Elsewhere, ELPE has already decided to sell its stake in distribution networks, promising a major cash influx.

In electricity, a final investment decision on the development of a new gas-fueled power station is expected by summer. This decision will greatly depend on the progress of the target model, as well as the government’s commitment to its decarbonization policy.

As for its hydrocarbon interests, ELPE plans to stage a first drilling operation at the Gulf of Patras block by the end of 2020. Seismic surveys at other blocks in its hydrocarbon porfolio are currently being conducted.


Jetoil placed on the comeback trail by new owner Centracore

Bankruptcy-struck oil trading company Jetoil, now controlled by Austria’s Centracore and on the rebound, has reclaimed approximately 15 percent of the fuel-station network it controlled prior to the rescue plan.

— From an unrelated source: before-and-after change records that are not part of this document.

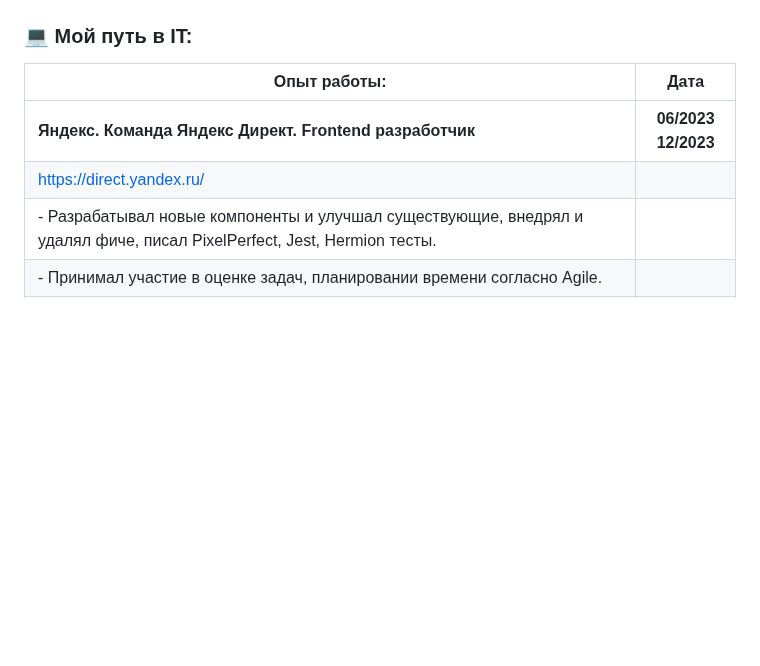
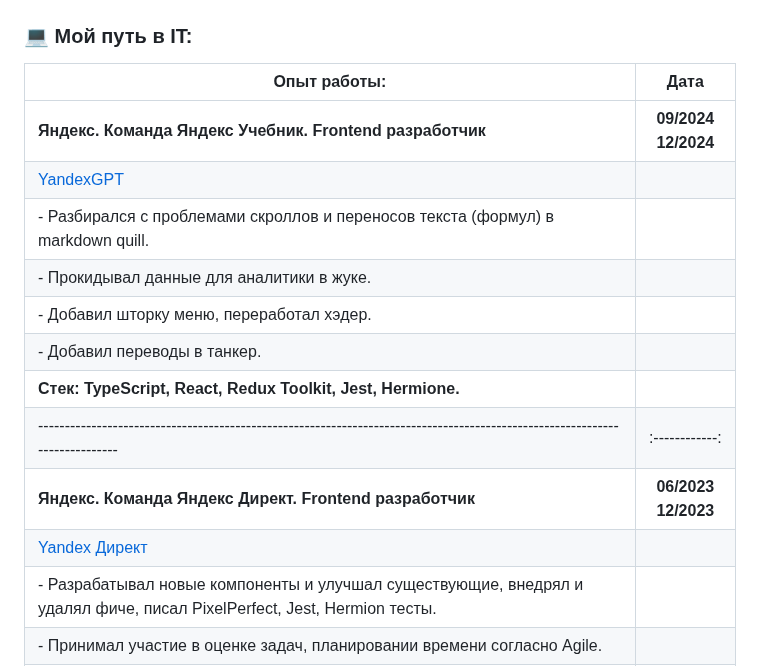
Before and after one commit to NoMoreGods/NoMoreGods, a Markdown page: README.md, the part around the change. GitHub-like rendering; blank space fills up the shorter version.

```diff
--- a/README.md
+++ b/README.md
@@ -18,8 +18,16 @@
 
 | Опыт работы:                                                    | Дата              |
 | ----------------------------------------------------------------------------------------------------------------------------| :------------: |
+|**Яндекс. Команда Яндекс Учебник. Frontend разработчик**                                | **09/2024   12/2024** |
+| [YandexGPT](https://education.yandex.ru/tutor/go)                                      |                |
+| - Разбирался с проблемами скроллов и переносов текста (формул) в markdown quill.                        |                   |
+| - Прокидывал данные для аналитики в жуке. |                   |
+| - Добавил шторку меню, переработал хэдер. |                   |
+| - Добавил переводы в танкер. |                   |
+| **Стек: TypeScript, React, Redux Toolkit, Jest, Hermione.**|                   |
+| ----------------------------------------------------------------------------------------------------------------------------| :------------: |
 |**Яндекс. Команда Яндекс Директ. Frontend разработчик**                                | **06/2023   12/2023** |
-| https://direct.yandex.ru/                                       |                |
+| [Yandex Директ](https://direct.yandex.ru/)                                       |                |
 | - Разрабатывал новые компоненты и улучшал существующие, внедрял и удалял фиче, писал PixelPerfect, Jest, Hermion тесты.                        |                   |
 | - Принимал участие в оценке задач, планировании времени согласно Agile. |                   |
 | - Участвовал в хакатоне, где разработали плагин для Figma. Плагин пробегал по макету фигма и собирал Storybook из имеющихся компонентов. В несколько раз ускорило работу по верстке (особенно для новичков в проекте) и написании Storybook тестов. |                   |
```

Jetoil now operates 83 fuel stations (DODO, dealer-owned, dealer-operated), primarily in northern Greece, as well as the Thessaly, Epirus and other mainland regions.

At the peak of Jetoil’s crisis in the summer of 2016 – when founder Kyriakos Mamidakis committed suicide, aged 84, not long after the company had filed for bankruptcy – the company’s retail network had shrunk to just 34 outlets.

A Jetoil rescue plan was approved Iast year. Strategic investor Centracore agreed to take on the company’s liabilities following a partial haircut.

Besides a purchase price of 107 million euros, the new Jetoil shareholder has invested 10 million euros to upgrade the company’s storage facility in Kalohori, on the outskirts of Thessaloniki.

Jetoil has increased its sales in Greece and achieved significantly higher exports since its takeover. Total sales for the first financial year since Centracore’s entry reached 420 million euros generated by a trading volume of 350,000 metric tons.

In a year, the company has achieved 35 percent of its business plan’s target, set at one million metric tons of trading volume, or a 10 percent Greek market share, including exports.

The strategic investor, maintaining access to Russian refineries, has admitted the decision to invest in Greece was based on export potential to Balkan markets. Centracore obtained a Greek trading license in July, 2018.

Centracore is a Vienna-based trading company headed by Luxembourg’s UFG Europe Holding, holding an 80.1 percent share and comprised of private equity funds. Russian Petroleum company Rosneft holds the other 19.9 percent.

Market analysts expect ELPE 50.1% sale to reach over €2bn

Market analysts, including HSBC, in a new report, expect the ELPE group (Hellenic Petroleum) sale offering a 50.1 percent stake to exceed 2 billion euros.

Besides the privatization’s higher aspirations generated by ELPE’s strong profit figures, including a streak of records, international analysts are also pointing to excellent prospects for the petroleum group over the next two years, at least, as well as its limited exposure to mazut.

ELPE’s share ended trading last Friday at 7.57 euros but the petroleum group’s privatization may escalate its share price by 50 percent to 11.7 euros, according to the recent HSBC report, covering refineries in Europe, the Middle East and Africa (EMEA).

Given a share price of 11.7 euros, a 50.1 percent stake of ELPE would be worth 1.78 billion euros. Adding a 20 percent premium to this figure for the petroleum firm’s management rights also offered in the sale increases the value to 2.1 billion euros.

ELPE, it should also be noted, is one of the wider region’s few refineries which, with a minimal amount of facility adjustments, will be capable of producing new environmentally friendly shipping fuels by 2020. This prospect, promising even higher profit levels at ELPE in the near future, is seen adding to the petroleum group’s appeal among investors.

According to latest developments, buyers will be asked to submit binding offers within the first quarter of 2019.

Two new participants, US firm Carlyle and Algeria’s Sonatrach, are believed to be discussing respective partnerships with the privatization’s list of two existing candidates, Switzerland’s Glencore and Dutch company Vitol. No official announcements have been made on the rumored Glencore-Carlyle and Vitol-Sonatrach pairings.

TAIPED, the privatization fund, has yet to set a deadline for new partnerships.